Then there is the option that may take a little more creativity and effort: recreate aspects of the trip in your home. You can start by imagining the feel of the place (e.g., New York City will have a very different feel than Costa Rica). Then identify some key elements that gave it the feel it had (e.g., in NYC, you might remember the bright lights, Broadway or the city never truly “sleeping” – something always happening no matter what time of day).  

A morning view in Costa Rica
Based on the NYC example, you could bring in posters of shows on Broadway, some spotlights that shine on those pictures or another key feature in a room, or incorporate several elements in the room that keep the energy flowing (e.g., a bold piece of art, some mirrors to expand the space and reflect energy back through the room, a large entertainment center, and bright colors through furniture, lamps or pillows).

Once you start adding these elements to your home, you’ll be reminded every day of the feelings you had during those vacations. It’s an opportunity to feel good every single day. I hope you take it.

Saturday, January 2, 2016

Remember to look for the beauty

I like to create altars. It helps me stay connected to my own form of Spirit. I also create them on behalf of my clients when I do space clearings. (This is working with the energy of a space to change it -- aligning it with the home owner's goals and aspirations. Think of it as a house blessing.) I've also created altars for healing, meditation and to reinforce my own intentions. This isn't a post about altars though, it's about beauty.
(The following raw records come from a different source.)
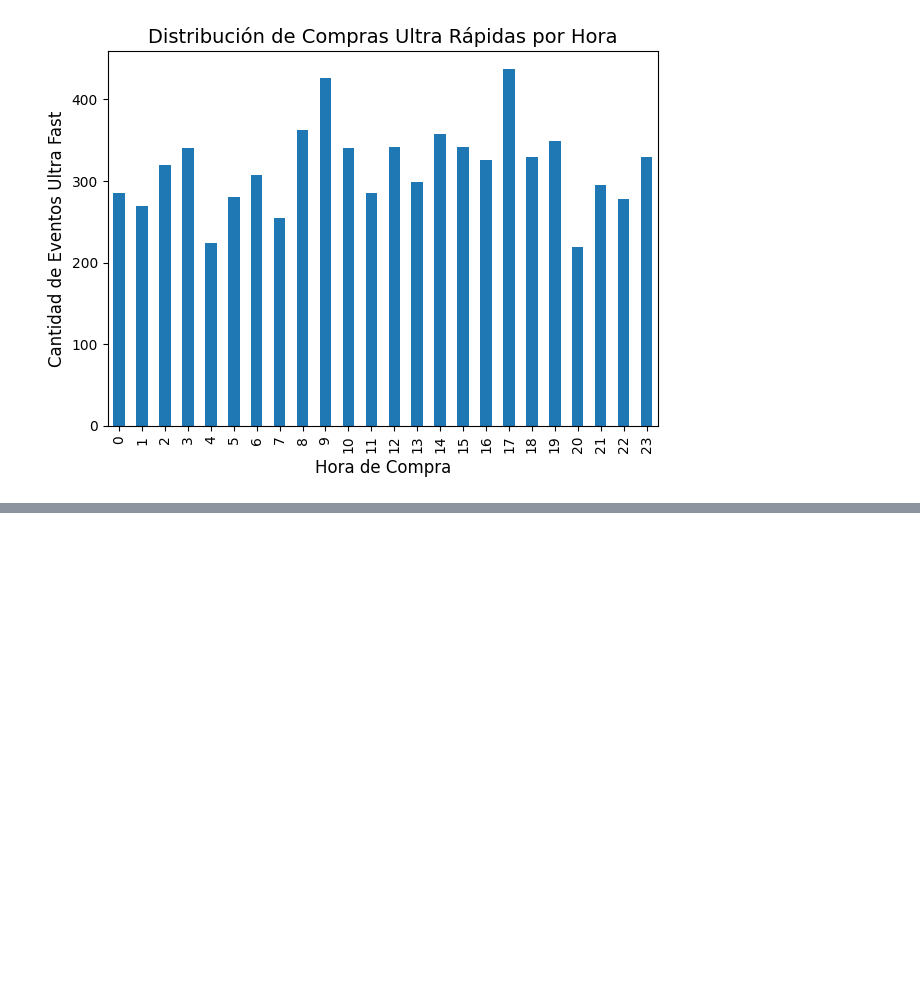
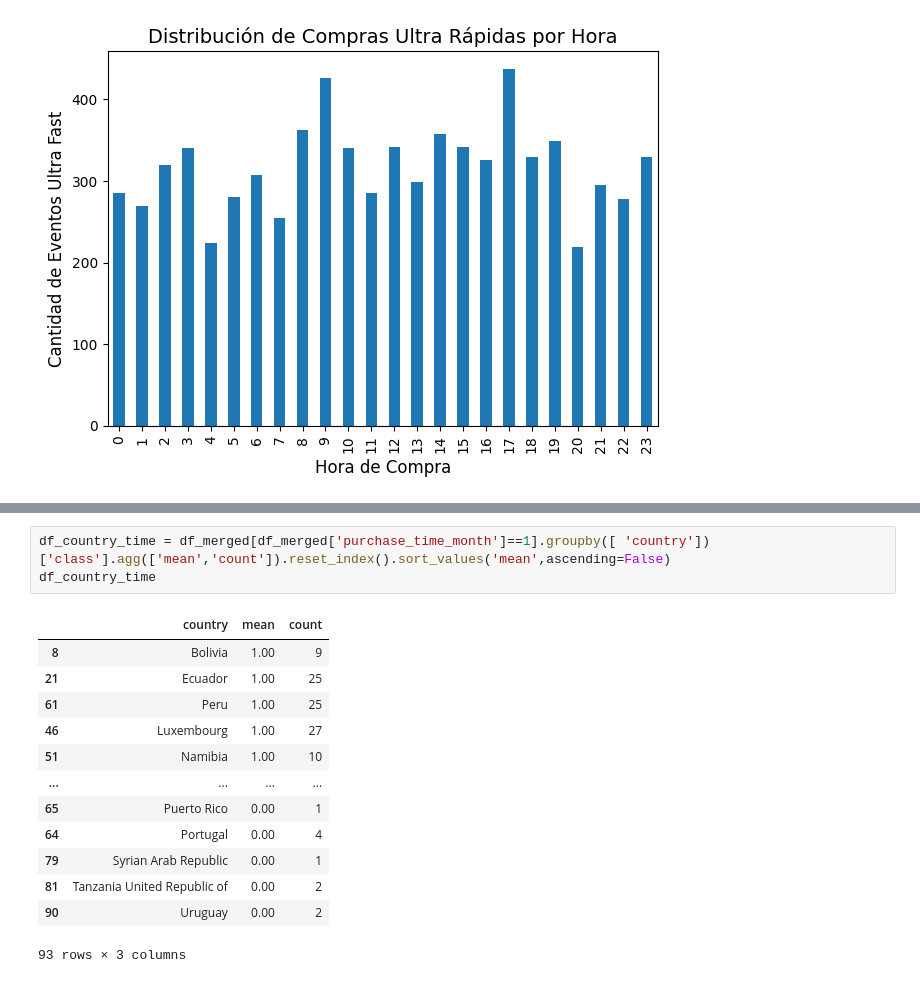
Before and after one commit to LLAES07/fraude_deteccion, a Jupyter notebook: notebook/main.ipynb, the cells around one changed output, grey strips where cells are left out. Saved outputs shown, nothing was run; the diff lists cells and outputs as text; blank space fills up the shorter version.

```diff
--- a/notebook/main.ipynb
+++ b/notebook/main.ipynb
@@ -1499,0 +1515,17 @@ plt.show()
+# %%
+df_country_time = df_merged[df_merged['purchase_time_month']==1].groupby([ 'country'])['class'].agg(['mean','count']).reset_index().sort_values('mean',ascending=False)
+df_country_time
+# %% [output]
+|  | country | mean | count |
+| 8 | Bolivia | 1.00 | 9 |
+| 21 | Ecuador | 1.00 | 25 |
+| 61 | Peru | 1.00 | 25 |
+| 46 | Luxembourg | 1.00 | 27 |
+| 51 | Namibia | 1.00 | 10 |
+| ... | ... | ... | ... |
+| 65 | Puerto Rico | 0.00 | 1 |
+| 64 | Portugal | 0.00 | 4 |
+| 79 | Syrian Arab Republic | 0.00 | 1 |
+| 81 | Tanzania United Republic of | 0.00 | 2 |
+| 90 | Uruguay | 0.00 | 2 |
+93 rows × 3 columns
```
Also changed, not shown: parts of 7 cells of this notebook.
I bring up altars though because one of the ways you can identify the sacred nature of an altar, or know that it is in effect creating the energy you want, is by its beauty. Yes, you need to work from a place of inner calm and honor each step of the process (think of a Japanese tea ceremony), and stay focused on your intention, and select the right objects to be a part of it. But once I'm done, if I look at it and can see the beauty in it, I just know it brings in a sacredness, a connection to Spirit, that will in fact support my clients, myself or my intention.

So beauty to me is an indicator of a higher power at work. And it is all around us, though we often don't stop to recognize it. We forget to look for it --  caught up in the tasks of the day, the worries that can be all-consuming or the days ahead of us or behind us. But it only takes a moment for something to take our breath away. And we never regret it.

If you're struggling with finding the beauty. I'd suggest starting with nature -- the trees, the plants, the snow, the starry night, a sunrise (shown in my picture here), a sunset, it's all around us. Make a point of noticing it every day. Pay attention to how you feel when you do notice it. You'll want to create this feeling again and again, trust me. 

If you forget, that's ok. The nice thing about beauty is that it comes in many forms, through many experiences, and we all define it a little bit differently. So it doesn't go away. You can always find it again. It just takes a moment to recognize it. 

Take a moment.